> [Work required]
One range is to be output from the listing below, exactly as written: the line with "to lisbonfinals/lisbonfinals.github.io, a" to the line with "Also changed, not shown: research-data/flights_2026-10.csv, 6", both kept.

> [Listed entries]
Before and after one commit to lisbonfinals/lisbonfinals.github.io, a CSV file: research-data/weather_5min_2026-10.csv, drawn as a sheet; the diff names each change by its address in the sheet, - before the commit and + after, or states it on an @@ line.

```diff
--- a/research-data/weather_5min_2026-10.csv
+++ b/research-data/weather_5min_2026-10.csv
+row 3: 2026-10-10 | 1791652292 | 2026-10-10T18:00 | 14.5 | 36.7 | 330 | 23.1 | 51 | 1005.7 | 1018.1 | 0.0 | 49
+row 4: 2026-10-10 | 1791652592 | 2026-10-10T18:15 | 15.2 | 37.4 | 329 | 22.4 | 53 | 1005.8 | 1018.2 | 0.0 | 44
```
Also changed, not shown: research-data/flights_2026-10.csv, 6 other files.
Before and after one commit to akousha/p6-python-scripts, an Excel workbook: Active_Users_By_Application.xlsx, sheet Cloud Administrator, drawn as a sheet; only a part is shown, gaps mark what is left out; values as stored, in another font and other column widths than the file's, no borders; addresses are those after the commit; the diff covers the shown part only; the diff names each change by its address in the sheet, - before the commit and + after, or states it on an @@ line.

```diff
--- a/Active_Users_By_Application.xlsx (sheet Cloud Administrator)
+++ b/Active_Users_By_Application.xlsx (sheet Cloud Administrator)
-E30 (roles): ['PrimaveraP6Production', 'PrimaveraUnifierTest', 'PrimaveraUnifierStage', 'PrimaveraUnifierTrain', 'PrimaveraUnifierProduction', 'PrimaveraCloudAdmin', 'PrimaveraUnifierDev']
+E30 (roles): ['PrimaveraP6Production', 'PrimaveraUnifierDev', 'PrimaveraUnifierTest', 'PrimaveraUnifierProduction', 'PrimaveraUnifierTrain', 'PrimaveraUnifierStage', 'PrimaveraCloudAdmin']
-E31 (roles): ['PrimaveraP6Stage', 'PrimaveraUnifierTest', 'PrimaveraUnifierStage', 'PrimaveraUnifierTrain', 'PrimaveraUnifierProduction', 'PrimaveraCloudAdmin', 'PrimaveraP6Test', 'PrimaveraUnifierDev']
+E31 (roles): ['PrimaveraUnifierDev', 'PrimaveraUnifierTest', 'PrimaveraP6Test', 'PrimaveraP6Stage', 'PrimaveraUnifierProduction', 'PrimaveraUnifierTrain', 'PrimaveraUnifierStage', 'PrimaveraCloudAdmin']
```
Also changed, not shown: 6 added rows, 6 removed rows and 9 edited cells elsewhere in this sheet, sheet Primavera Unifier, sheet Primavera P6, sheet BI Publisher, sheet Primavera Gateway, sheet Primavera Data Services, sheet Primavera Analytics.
---
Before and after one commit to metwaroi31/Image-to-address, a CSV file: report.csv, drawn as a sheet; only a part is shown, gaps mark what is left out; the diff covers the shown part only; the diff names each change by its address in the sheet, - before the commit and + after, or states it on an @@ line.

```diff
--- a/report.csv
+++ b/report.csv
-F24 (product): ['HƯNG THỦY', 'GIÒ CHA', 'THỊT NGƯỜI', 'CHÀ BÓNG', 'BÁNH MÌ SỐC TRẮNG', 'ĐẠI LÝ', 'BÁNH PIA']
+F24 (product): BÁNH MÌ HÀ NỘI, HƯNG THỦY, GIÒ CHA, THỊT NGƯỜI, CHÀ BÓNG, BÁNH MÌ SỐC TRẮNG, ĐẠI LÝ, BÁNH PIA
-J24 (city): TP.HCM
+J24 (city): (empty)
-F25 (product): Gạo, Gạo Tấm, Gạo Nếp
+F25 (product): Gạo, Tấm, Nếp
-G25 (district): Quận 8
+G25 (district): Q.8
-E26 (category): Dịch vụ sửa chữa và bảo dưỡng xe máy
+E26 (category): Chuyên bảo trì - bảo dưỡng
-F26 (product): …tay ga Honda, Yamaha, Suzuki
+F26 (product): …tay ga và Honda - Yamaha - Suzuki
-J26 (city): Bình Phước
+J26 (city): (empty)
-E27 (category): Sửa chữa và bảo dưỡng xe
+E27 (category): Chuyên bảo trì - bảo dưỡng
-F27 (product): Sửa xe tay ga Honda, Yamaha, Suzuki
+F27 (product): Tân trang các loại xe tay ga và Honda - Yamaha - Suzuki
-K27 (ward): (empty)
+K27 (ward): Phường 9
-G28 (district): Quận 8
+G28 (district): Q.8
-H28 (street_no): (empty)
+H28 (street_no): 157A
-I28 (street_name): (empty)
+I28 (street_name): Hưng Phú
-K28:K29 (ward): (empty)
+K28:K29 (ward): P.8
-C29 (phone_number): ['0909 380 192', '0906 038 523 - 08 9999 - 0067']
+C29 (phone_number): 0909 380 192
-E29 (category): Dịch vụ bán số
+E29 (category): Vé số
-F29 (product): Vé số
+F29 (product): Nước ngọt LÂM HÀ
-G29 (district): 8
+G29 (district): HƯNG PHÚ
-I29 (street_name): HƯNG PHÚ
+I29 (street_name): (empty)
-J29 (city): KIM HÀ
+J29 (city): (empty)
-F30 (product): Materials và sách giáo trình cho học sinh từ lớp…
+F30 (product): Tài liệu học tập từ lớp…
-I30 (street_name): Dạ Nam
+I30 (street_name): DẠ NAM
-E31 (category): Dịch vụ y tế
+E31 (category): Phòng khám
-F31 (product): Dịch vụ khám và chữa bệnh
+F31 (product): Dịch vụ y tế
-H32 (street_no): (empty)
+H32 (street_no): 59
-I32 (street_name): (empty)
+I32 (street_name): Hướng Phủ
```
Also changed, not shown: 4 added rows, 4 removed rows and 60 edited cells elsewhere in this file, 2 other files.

> [Solution to the exercise]
Before and after one commit to lisbonfinals/lisbonfinals.github.io, a CSV file: research-data/weather_5min_2026-10.csv, drawn as a sheet; the diff names each change by its address in the sheet, - before the commit and + after, or states it on an @@ line.

```diff
--- a/research-data/weather_5min_2026-10.csv
+++ b/research-data/weather_5min_2026-10.csv
+row 3: 2026-10-10 | 1791652292 | 2026-10-10T18:00 | 14.5 | 36.7 | 330 | 23.1 | 51 | 1005.7 | 1018.1 | 0.0 | 49
+row 4: 2026-10-10 | 1791652592 | 2026-10-10T18:15 | 15.2 | 37.4 | 329 | 22.4 | 53 | 1005.8 | 1018.2 | 0.0 | 44
```
Also changed, not shown: research-data/flights_2026-10.csv, 6 other files.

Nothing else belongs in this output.